Only the three of them would know to dig there. Only the three of them would know what to find. Ellison had tried to forget since he’d moved away, but he never could. Between the groping trees--three gnarled oaks just like them, all growing toward one another, like they were leaning in and clasping hands and forming a cover over this secret. Ellison had always had a fantasy about coming back on his own, undercover, and exhuming what lay there and moving it, hiding it, making it disappear. He never did. It occurred to him now that the other two could have had that fantasy, too. If one of them had, if the space under where the branches met was empty, Ellison would know it wasn’t him that did it...but how easy would it be for the guy who did do it to deflect suspicion. Only one of the three would really know what had happened.
Or two of the three. Perhaps they had moved it together. Both Ross and Milo were eyeing him. Was it because they were waiting for him to find out, or because they just found him as distasteful as he now found them?
Suspicion passed when his was the first shovel to hit it. It was a loud clank, both metallic and more solid. Tool meeting treasure.

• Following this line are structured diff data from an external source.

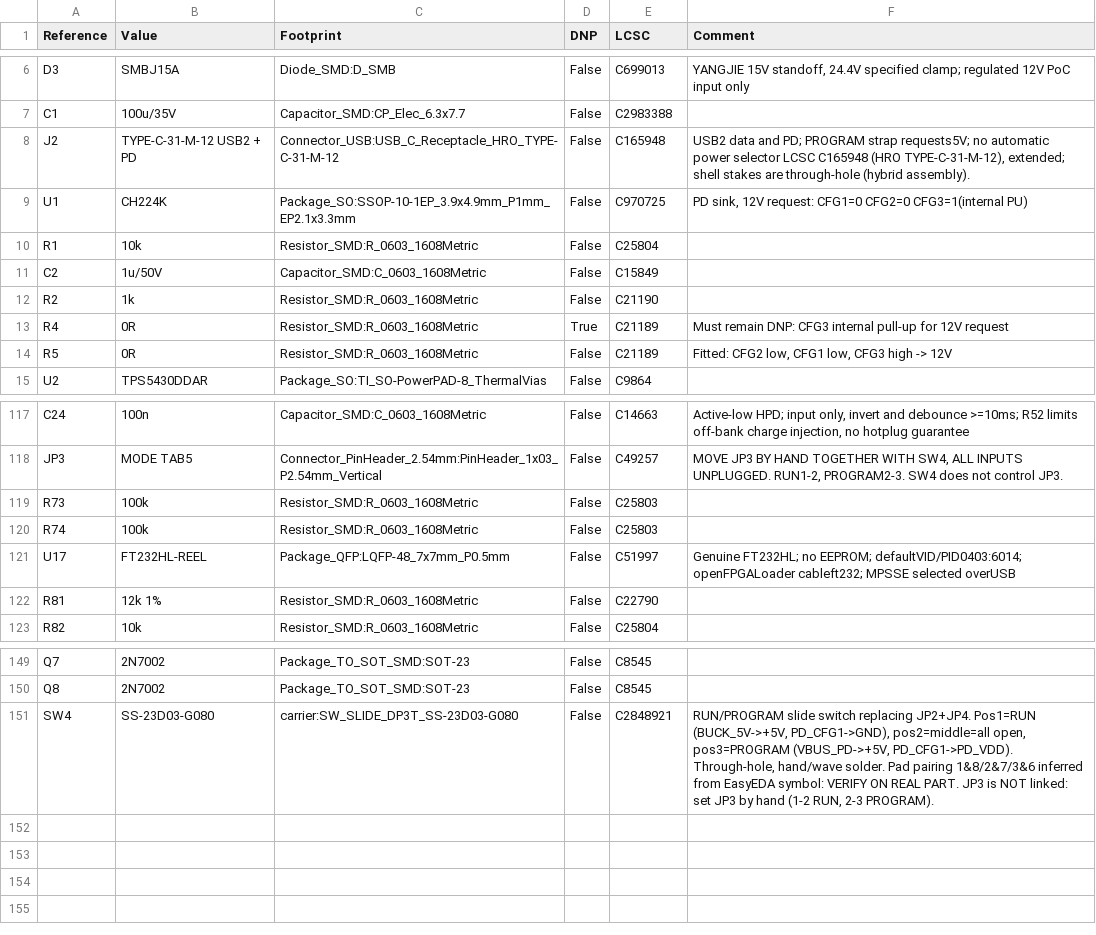
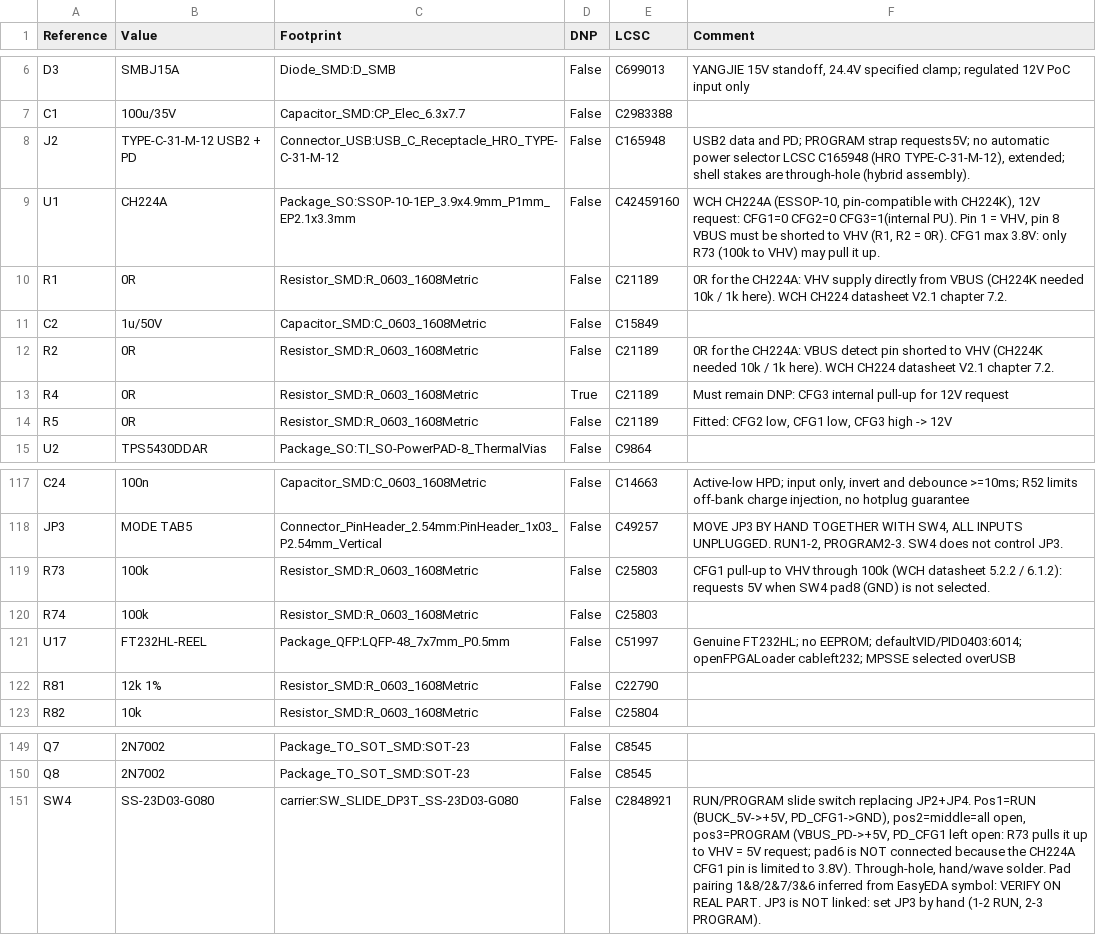
Before and after one commit to airpocket-soundman/tab5-tang-primer20k-carrier, a CSV file: spark/usb-jtag-r5-switch/full/design/kicad/bom-r5s.csv, drawn as a sheet; only a part is shown, gaps mark what is left out.

```diff
--- a/spark/usb-jtag-r5-switch/full/design/kicad/bom-r5s.csv
+++ b/spark/usb-jtag-r5-switch/full/design/kicad/bom-r5s.csv
@@ -8,6 +8,6 @@ C1,100u/35V,Capacitor_SMD:CP_Elec_6.3x7.7,False,C2983388,
 J2,TYPE-C-31-M-12 USB2 + PD,Connector_USB:USB_C_Receptacle_HRO_TYPE-C-31-M-12,False,C165948,"USB2 data and PD; PROGRAM strap requests5V; no automatic power selector LCSC C165948 (HRO TYPE-C-31-M-12), extended; shell stakes are through-hole (hybrid assembly)."
-U1,CH224K,Package_SO:SSOP-10-1EP_3.9x4.9mm_P1mm_EP2.1x3.3mm,False,C970725,"PD sink, 12V request: CFG1=0 CFG2=0 CFG3=1(internal PU)"
-R1,10k,Resistor_SMD:R_0603_1608Metric,False,C25804,
+U1,CH224A,Package_SO:SSOP-10-1EP_3.9x4.9mm_P1mm_EP2.1x3.3mm,False,C42459160,"WCH CH224A (ESSOP-10, pin-compatible with CH224K), 12V request: CFG1=0 CFG2=0 CFG3=1(internal PU). Pin 1 = VHV, pin 8 VBUS must be shorted to VHV (R1, R2 = 0R). CFG1 max 3.8V: only R73 (100k to VHV) may pull it up."
+R1,0R,Resistor_SMD:R_0603_1608Metric,False,C21189,0R for the CH224A: VHV supply directly from VBUS (CH224K needed 10k / 1k here). WCH CH224 datasheet V2.1 chapter 7.2.
 C2,1u/50V,Capacitor_SMD:C_0603_1608Metric,False,C15849,
-R2,1k,Resistor_SMD:R_0603_1608Metric,False,C21190,
+R2,0R,Resistor_SMD:R_0603_1608Metric,False,C21189,0R for the CH224A: VBUS detect pin shorted to VHV (CH224K needed 10k / 1k here). WCH CH224 datasheet V2.1 chapter 7.2.
 R4,0R,Resistor_SMD:R_0603_1608Metric,True,C21189,Must remain DNP: CFG3 internal pull-up for 12V request
@@ -118,3 +118,3 @@ C24,100n,Capacitor_SMD:C_0603_1608Metric,False,C14663,"Active-low HPD; input onl
 JP3,MODE TAB5,Connector_PinHeader_2.54mm:PinHeader_1x03_P2.54mm_Vertical,False,C49257,"MOVE JP3 BY HAND TOGETHER WITH SW4, ALL INPUTS UNPLUGGED. RUN1-2, PROGRAM2-3. SW4 does not control JP3."
-R73,100k,Resistor_SMD:R_0603_1608Metric,False,C25803,
+R73,100k,Resistor_SMD:R_0603_1608Metric,False,C25803,CFG1 pull-up to VHV through 100k (WCH datasheet 5.2.2 / 6.1.2): requests 5V when SW4 pad8 (GND) is not selected.
 R74,100k,Resistor_SMD:R_0603_1608Metric,False,C25803,
@@ -150,2 +150,2 @@ Q7,2N7002,Package_TO_SOT_SMD:SOT-23,False,C8545,
 Q8,2N7002,Package_TO_SOT_SMD:SOT-23,False,C8545,
-SW4,SS-23D03-G080,carrier:SW_SLIDE_DP3T_SS-23D03-G080,False,C2848921,"RUN/PROGRAM slide switch replacing JP2+JP4. Pos1=RUN (BUCK_5V->+5V, PD_CFG1->GND), pos2=middle=all open, pos3=PROGRAM (VBUS_PD->+5V, PD_CFG1->PD_VDD). Through-hole, hand/wave solder. Pad pairing 1&8/2&7/3&6 inferred from EasyEDA symbol: VERIFY ON REAL PART. JP3 is NOT linked: set JP3 by hand (1-2 RUN, 2-3 PROGRAM)."
+SW4,SS-23D03-G080,carrier:SW_SLIDE_DP3T_SS-23D03-G080,False,C2848921,"RUN/PROGRAM slide switch replacing JP2+JP4. Pos1=RUN (BUCK_5V->+5V, PD_CFG1->GND), pos2=middle=all open, pos3=PROGRAM (VBUS_PD->+5V, PD_CFG1 left open: R73 pulls it up to VHV = 5V request; pad6 is NOT connected because the CH224A CFG1 pin is limited to 3.8V). Through-hole, hand/wave solder. Pad pairing 1&8/2&7/3&6 inferred from EasyEDA symbol: VERIFY ON REAL PART. JP3 is NOT linked: set JP3 by hand (1-2 RUN, 2-3 PROGRAM)."
```
Also changed, not shown: spark/usb-jtag-r5-switch/order/jlc-bom.csv, spark/usb-jtag-r5-switch/order/kicad-position.csv, 44 other files.
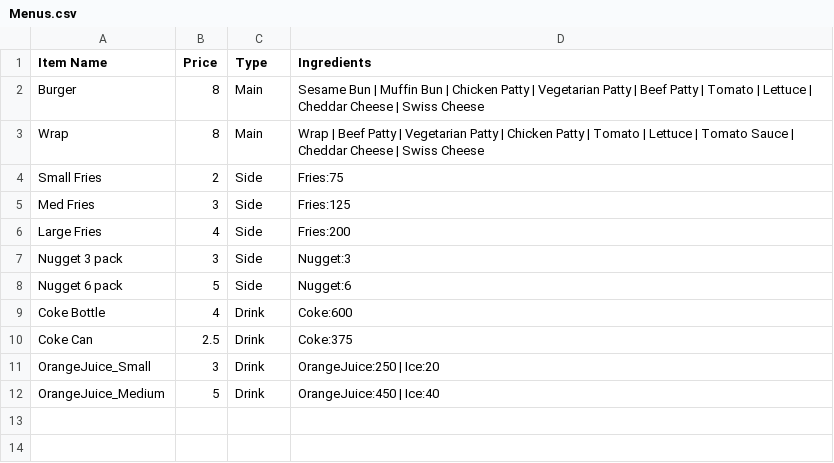
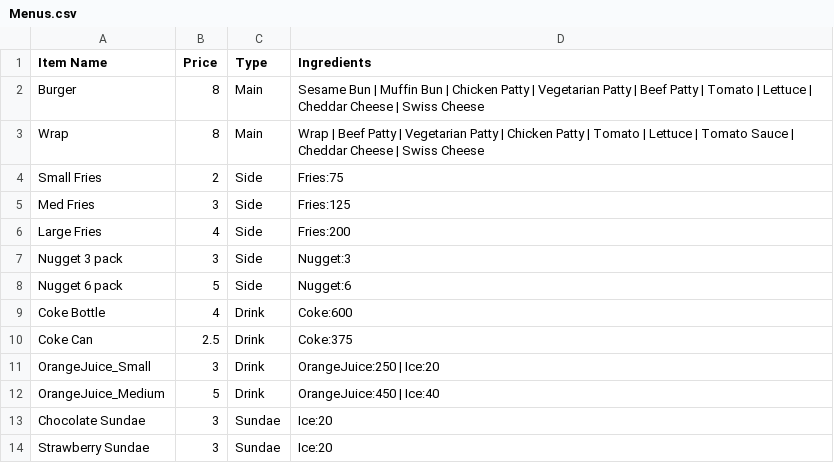
Before and after one commit to Hangary/Flask_Food_Ordering, a CSV file: docs/Menus.csv, drawn as a sheet; the diff names each change by its address in the sheet, - before the commit and + after, or states it on an @@ line.

Commit message:
added support for the sundaes

```diff
--- a/docs/Menus.csv
+++ b/docs/Menus.csv
+row 13: Chocolate Sundae | 3 | Sundae | Ice:20
+row 14: Strawberry Sundae | 3 | Sundae | Ice:20
```
Also changed, not shown: 11 other files.
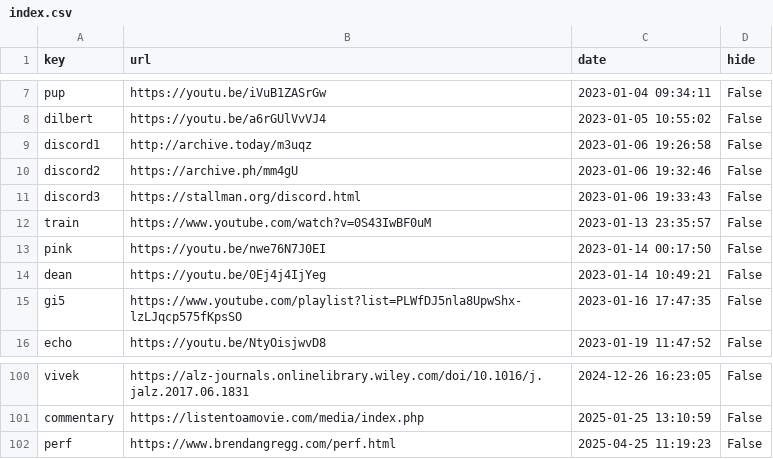
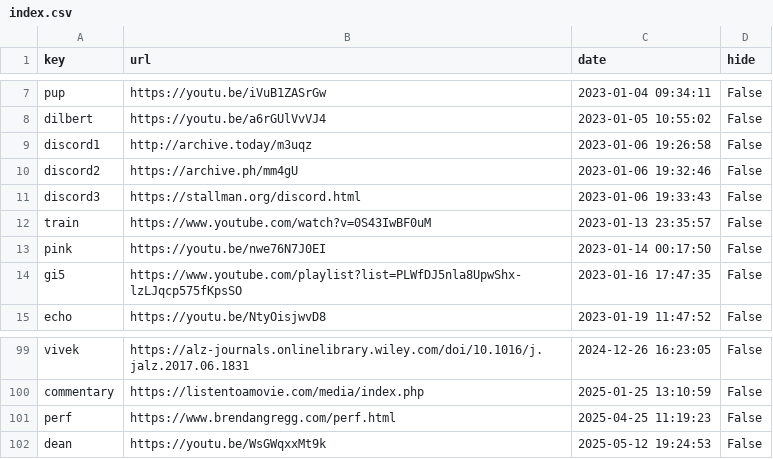
Before and after one commit to Mehvix/cc, a CSV file: index.csv, drawn as a sheet; only a part is shown, gaps mark what is left out.

Commit message:
Set key "dean" ⇒ "https://youtu.be/WsGWqxxMt9k"

```diff
--- a/index.csv
+++ b/index.csv
@@ -13,3 +13,2 @@ train,https://www.youtube.com/watch?v=0S43IwBF0uM,2023-01-13 23:35:57,False
 pink,https://youtu.be/nwe76N7J0EI,2023-01-14 00:17:50,False
-dean,https://youtu.be/0Ej4j4IjYeg,2023-01-14 10:49:21,False
 gi5,https://www.youtube.com/playlist?list=PLWfDJ5nla8UpwShx-lzLJqcp575fKpsSO,2023-01-16 17:47:35,False
@@ -102 +101,2 @@ commentary,https://listentoamovie.com/media/index.php,2025-01-25 13:10:59,False
 perf,https://www.brendangregg.com/perf.html,2025-04-25 11:19:23,False
+dean,https://youtu.be/WsGWqxxMt9k,2025-05-12 19:24:53,False
```
Also changed, not shown: 2 other files.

And so here we found a downside of this kind of writing. I hadn't planned for these guys to be digging for anything. I only started writing from listening to the Monkees song "Shades of Gray," which is where the opening quote is from. I thought of several things they could be digging for, but I didn't like any of them (the most gruesome one was a baby's corpse)...and so that's where the story stopped. Maybe I can pick it up again. Feel free to leave suggestions in the comments.
Current Soundtrack: Jack White, Blunderbuss
All text (c) 2012 Jamie S. Rich